But we're not all doomed yet. I mean - a year and a half ago you and I didn't know each other, and here we are, debating everyting from current society to photography and... well, a wide range of cultural matters. ;o) This is not me saying social media is the solution to everything, I don't believe it's that simple. But I do see this as an opportunity to widen our perspectives. If we choose to take the opportunity, that is. Today - some of us do, some of us don't. Next generation...? My guess is more of them will than won't. And with a little luck - it might count for something.

But then there's a heap of complex issues concerning social integration, and I'm not talking just migration-wise, I mean the whole we/them-culture we're making. We need to include more ppl in the "we", and less in the "they" categories. THAT, if anything, should do the trick.

Methinks.

:-)

Per Stromsjo said...

Good to have a bit of semi-philosophic pondering on this issue. Us vacation'ers should stick together! ;)

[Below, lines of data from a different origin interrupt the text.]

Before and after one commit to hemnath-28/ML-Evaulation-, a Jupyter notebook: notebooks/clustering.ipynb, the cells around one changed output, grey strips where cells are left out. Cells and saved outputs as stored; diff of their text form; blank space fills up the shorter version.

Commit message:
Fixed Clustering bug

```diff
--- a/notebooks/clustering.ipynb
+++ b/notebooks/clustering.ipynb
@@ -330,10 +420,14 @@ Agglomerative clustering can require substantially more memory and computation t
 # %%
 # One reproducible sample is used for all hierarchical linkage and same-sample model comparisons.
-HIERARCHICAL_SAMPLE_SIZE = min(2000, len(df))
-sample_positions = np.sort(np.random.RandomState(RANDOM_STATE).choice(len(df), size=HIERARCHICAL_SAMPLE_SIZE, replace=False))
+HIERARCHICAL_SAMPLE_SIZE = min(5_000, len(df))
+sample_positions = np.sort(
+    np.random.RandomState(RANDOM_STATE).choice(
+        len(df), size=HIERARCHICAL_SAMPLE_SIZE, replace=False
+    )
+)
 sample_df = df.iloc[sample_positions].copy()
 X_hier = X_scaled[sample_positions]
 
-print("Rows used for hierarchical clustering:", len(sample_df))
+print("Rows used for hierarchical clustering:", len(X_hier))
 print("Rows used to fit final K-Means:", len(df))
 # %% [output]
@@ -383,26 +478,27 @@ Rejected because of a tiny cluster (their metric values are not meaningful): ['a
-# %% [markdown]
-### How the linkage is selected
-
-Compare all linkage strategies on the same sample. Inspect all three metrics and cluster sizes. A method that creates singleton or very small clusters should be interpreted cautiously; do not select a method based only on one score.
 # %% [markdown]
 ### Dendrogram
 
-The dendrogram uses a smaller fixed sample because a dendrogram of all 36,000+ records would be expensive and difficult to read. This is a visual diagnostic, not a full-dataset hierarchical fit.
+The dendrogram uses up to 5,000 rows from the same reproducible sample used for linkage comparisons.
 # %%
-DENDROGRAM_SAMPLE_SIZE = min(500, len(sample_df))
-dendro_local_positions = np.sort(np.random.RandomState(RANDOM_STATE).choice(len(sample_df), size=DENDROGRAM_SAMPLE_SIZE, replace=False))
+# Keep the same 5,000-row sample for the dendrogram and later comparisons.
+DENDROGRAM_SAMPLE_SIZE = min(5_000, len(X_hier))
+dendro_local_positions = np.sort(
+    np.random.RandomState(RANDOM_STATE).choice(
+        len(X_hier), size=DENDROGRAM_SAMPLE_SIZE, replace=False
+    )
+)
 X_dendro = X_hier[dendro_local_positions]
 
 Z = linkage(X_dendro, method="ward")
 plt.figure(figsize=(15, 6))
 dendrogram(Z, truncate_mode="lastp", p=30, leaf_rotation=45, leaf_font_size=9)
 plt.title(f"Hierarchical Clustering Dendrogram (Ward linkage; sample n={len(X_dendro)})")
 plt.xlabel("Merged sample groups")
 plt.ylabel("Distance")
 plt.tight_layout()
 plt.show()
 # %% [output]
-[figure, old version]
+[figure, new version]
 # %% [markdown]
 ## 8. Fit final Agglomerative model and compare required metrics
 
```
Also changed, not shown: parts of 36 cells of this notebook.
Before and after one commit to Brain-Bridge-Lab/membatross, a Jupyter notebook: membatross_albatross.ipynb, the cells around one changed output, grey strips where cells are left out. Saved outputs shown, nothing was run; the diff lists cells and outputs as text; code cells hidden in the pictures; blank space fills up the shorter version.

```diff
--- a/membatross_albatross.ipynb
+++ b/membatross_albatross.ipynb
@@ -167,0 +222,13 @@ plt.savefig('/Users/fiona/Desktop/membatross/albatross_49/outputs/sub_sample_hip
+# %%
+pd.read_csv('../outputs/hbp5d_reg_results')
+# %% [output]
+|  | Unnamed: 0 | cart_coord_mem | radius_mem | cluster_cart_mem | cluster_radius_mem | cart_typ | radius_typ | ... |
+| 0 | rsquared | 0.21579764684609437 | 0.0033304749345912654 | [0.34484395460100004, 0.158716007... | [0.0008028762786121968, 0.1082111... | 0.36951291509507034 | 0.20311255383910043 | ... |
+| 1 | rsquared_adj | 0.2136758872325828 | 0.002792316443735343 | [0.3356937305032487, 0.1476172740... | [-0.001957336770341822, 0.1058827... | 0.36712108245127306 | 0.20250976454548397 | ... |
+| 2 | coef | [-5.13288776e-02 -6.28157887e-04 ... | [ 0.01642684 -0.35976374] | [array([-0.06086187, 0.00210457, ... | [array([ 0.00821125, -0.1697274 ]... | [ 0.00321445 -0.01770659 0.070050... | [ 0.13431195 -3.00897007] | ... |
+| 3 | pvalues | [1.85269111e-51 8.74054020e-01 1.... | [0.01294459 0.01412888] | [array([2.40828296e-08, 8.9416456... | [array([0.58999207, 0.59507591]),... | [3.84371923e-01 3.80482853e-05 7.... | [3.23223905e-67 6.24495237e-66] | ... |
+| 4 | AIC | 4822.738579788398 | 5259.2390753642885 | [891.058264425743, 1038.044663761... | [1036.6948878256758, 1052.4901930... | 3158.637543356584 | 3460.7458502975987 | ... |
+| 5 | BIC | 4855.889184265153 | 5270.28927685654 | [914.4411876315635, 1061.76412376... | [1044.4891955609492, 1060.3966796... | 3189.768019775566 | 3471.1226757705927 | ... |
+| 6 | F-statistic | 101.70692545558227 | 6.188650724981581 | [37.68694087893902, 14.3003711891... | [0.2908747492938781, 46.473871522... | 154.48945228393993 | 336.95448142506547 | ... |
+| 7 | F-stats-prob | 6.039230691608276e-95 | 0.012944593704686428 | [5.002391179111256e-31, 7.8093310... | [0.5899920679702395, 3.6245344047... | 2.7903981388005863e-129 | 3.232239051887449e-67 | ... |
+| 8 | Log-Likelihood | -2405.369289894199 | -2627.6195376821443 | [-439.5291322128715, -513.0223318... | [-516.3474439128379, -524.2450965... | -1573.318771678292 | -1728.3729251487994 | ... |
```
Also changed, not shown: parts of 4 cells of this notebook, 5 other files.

Being able to debate a wide range of cultural matters with new acquaintances through various social media is great. Some people are already taking the opportunities of those 2.0 tools and get interconnected without the slightest respect for geographical or other social distances. That's just fine and probably an important part of the social puzzle.

I do believe however that, as always, there are the have's and the have-not's. Most of us don't ever read blogs or tweets so it's a bit early to judge to what extent our existence is being reshaped.

The good news is that there's still a lot of trust out there.

The bad news is that I - for one - get surprised when I encounter it. I spent an hour this afternoon in an almost empty restaurant. All lunch guests had left and gone out into the sun. The table next to mine was not quite empty though. There lay a laptop computer and an iPhone. After some ten minutes the owner showed up from whatever he had been up to, smiled at me, sat down and continued surfing and calling people. Sure, this wasn't Stockholm but still an impressive display of trust. I hope life won't make him regret his attitude and instead allow him to become a good example.

We do need those good examples.

last chance...

20180809